Segment Start: Provided data

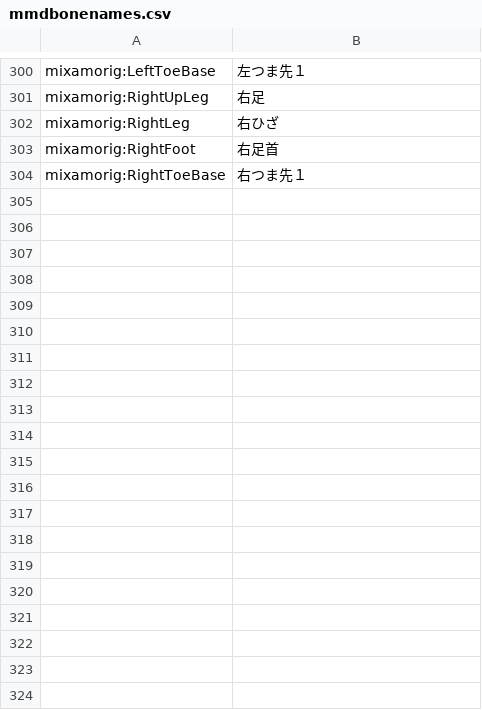
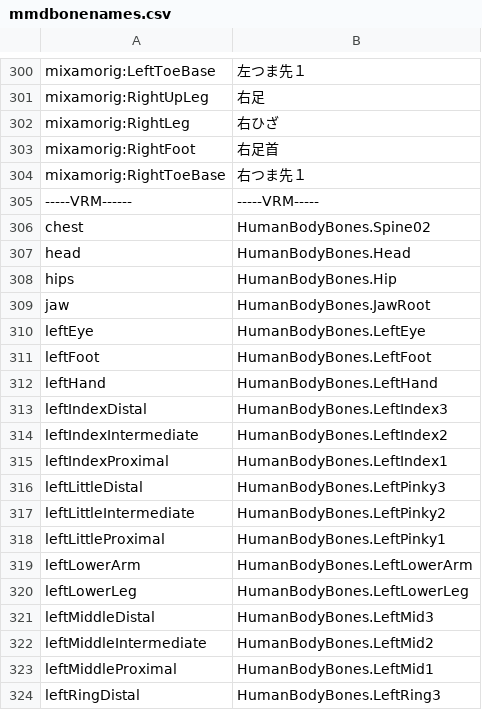
Before and after one commit to Ry3yr/ry3yr.github.io, a CSV file: mmdbonenames.csv, drawn as a sheet; only a part is shown, gaps mark what is left out; the diff covers the shown part only.

Commit message:
Add files via upload

```diff
--- a/mmdbonenames.csv
+++ b/mmdbonenames.csv
@@ -304 +304,21 @@
 "mixamorig:RightToeBase","右つま先１"
+"-----VRM------","-----VRM-----"
+"chest","HumanBodyBones.Spine02"
+"head","HumanBodyBones.Head"
+"hips","HumanBodyBones.Hip"
+"jaw","HumanBodyBones.JawRoot"
+"leftEye","HumanBodyBones.LeftEye"
+"leftFoot","HumanBodyBones.LeftFoot"
+"leftHand","HumanBodyBones.LeftHand"
+"leftIndexDistal","HumanBodyBones.LeftIndex3"
+"leftIndexIntermediate","HumanBodyBones.LeftIndex2"
+"leftIndexProximal","HumanBodyBones.LeftIndex1"
+"leftLittleDistal","HumanBodyBones.LeftPinky3"
+"leftLittleIntermediate","HumanBodyBones.LeftPinky2"
+"leftLittleProximal","HumanBodyBones.LeftPinky1"
+"leftLowerArm","HumanBodyBones.LeftLowerArm"
+"leftLowerLeg","HumanBodyBones.LeftLowerLeg"
+"leftMiddleDistal","HumanBodyBones.LeftMid3"
+"leftMiddleIntermediate","HumanBodyBones.LeftMid2"
+"leftMiddleProximal","HumanBodyBones.LeftMid1"
+"leftRingDistal","HumanBodyBones.LeftRing3"
```
Also changed, not shown: 50 added rows elsewhere in this file.
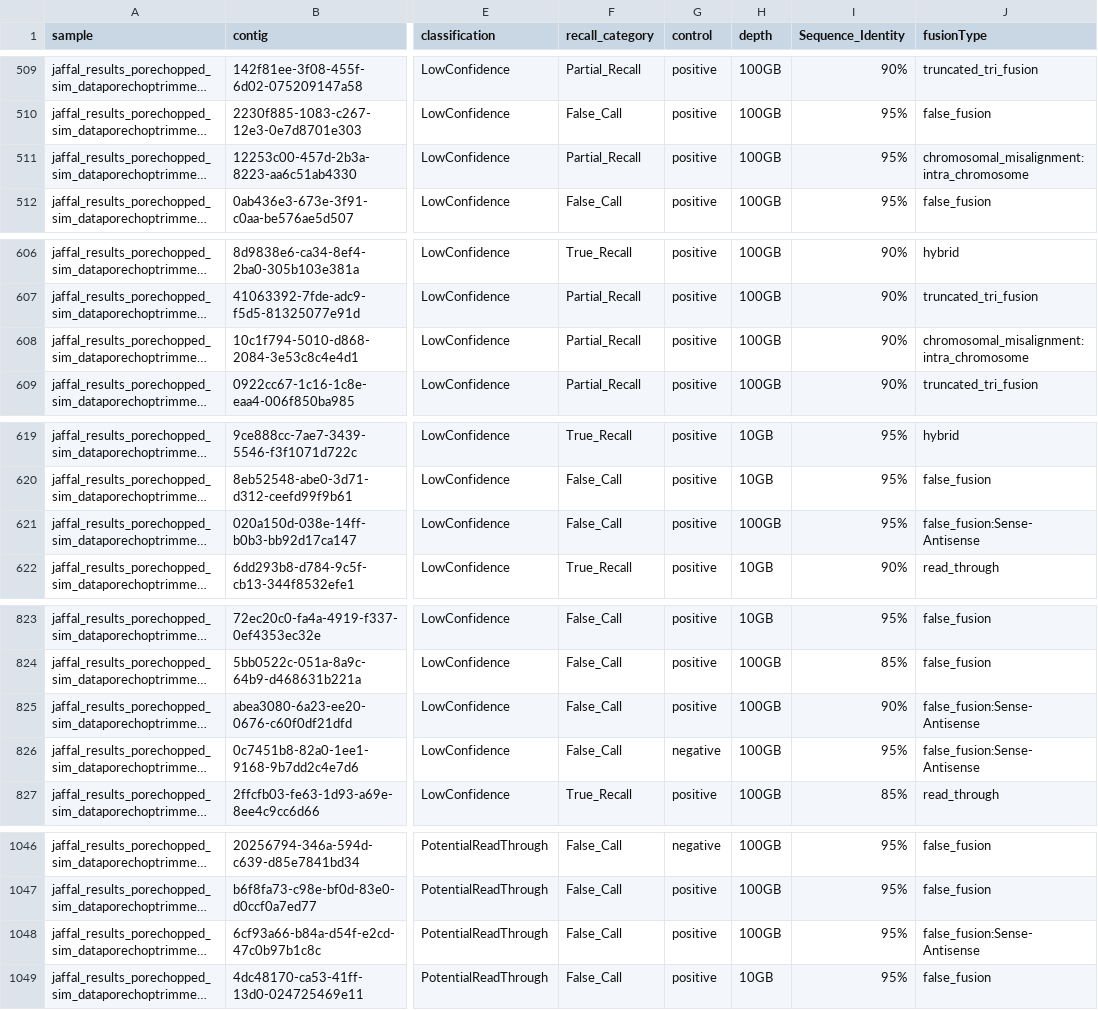
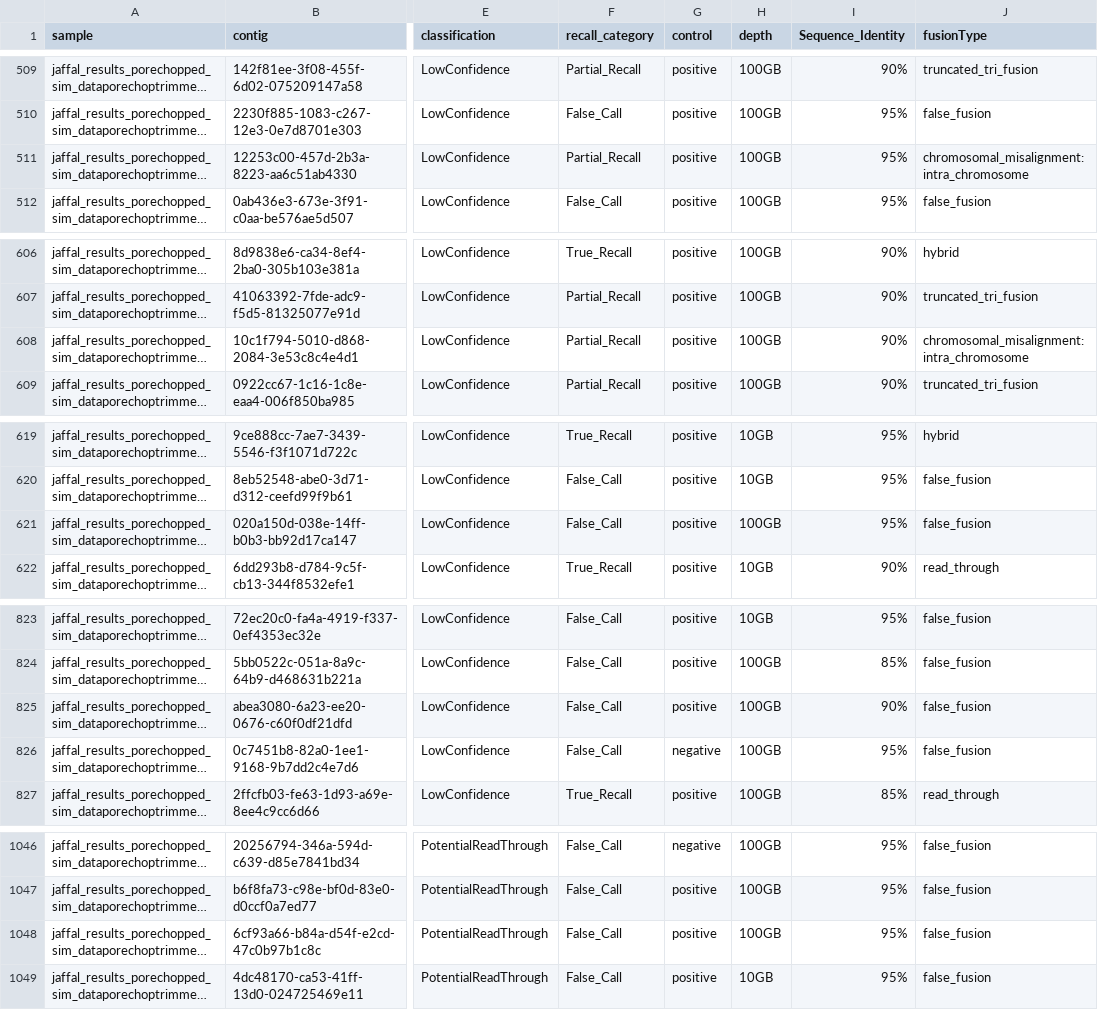
Before and after one commit to RDorney/LRFusionBenchmark, a TSV file: Figures/Input_dataframes/JAFFAL_scoring.tsv, drawn as a sheet; only a part is shown, gaps mark what is left out; long unchanged cells end in …; the diff covers the shown part only; the diff names each change by its address in the sheet, - before the commit and + after, or states it on an @@ line.

```diff
--- a/Figures/Input_dataframes/JAFFAL_scoring.tsv
+++ b/Figures/Input_dataframes/JAFFAL_scoring.tsv
-J511 (fusionType): chromosomal_misalignment: intra_chromosome
+J511 (fusionType): chromosomal_misalignment:intra_chromosome
-J608 (fusionType): chromosomal_misalignment: intra_chromosome
+J608 (fusionType): chromosomal_misalignment:intra_chromosome
-J621 (fusionType): false_fusion:Sense-Antisense
+J621 (fusionType): false_fusion
-J825:J826 (fusionType): false_fusion:Sense-Antisense
+J825:J826 (fusionType): false_fusion
-J1048 (fusionType): false_fusion:Sense-Antisense
+J1048 (fusionType): false_fusion
```
Also changed, not shown: 1 edited cell elsewhere in this file, Figures/Input_dataframes/GFSeeker_scoring.tsv, Figures/Input_dataframes/Genion_Fffscores.tsv, 38 other files.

Segment End: Provided data

### About this exercise:
Some lines in the data above may hold the word "files". Say how many, with no other words.

### Problem solution:
2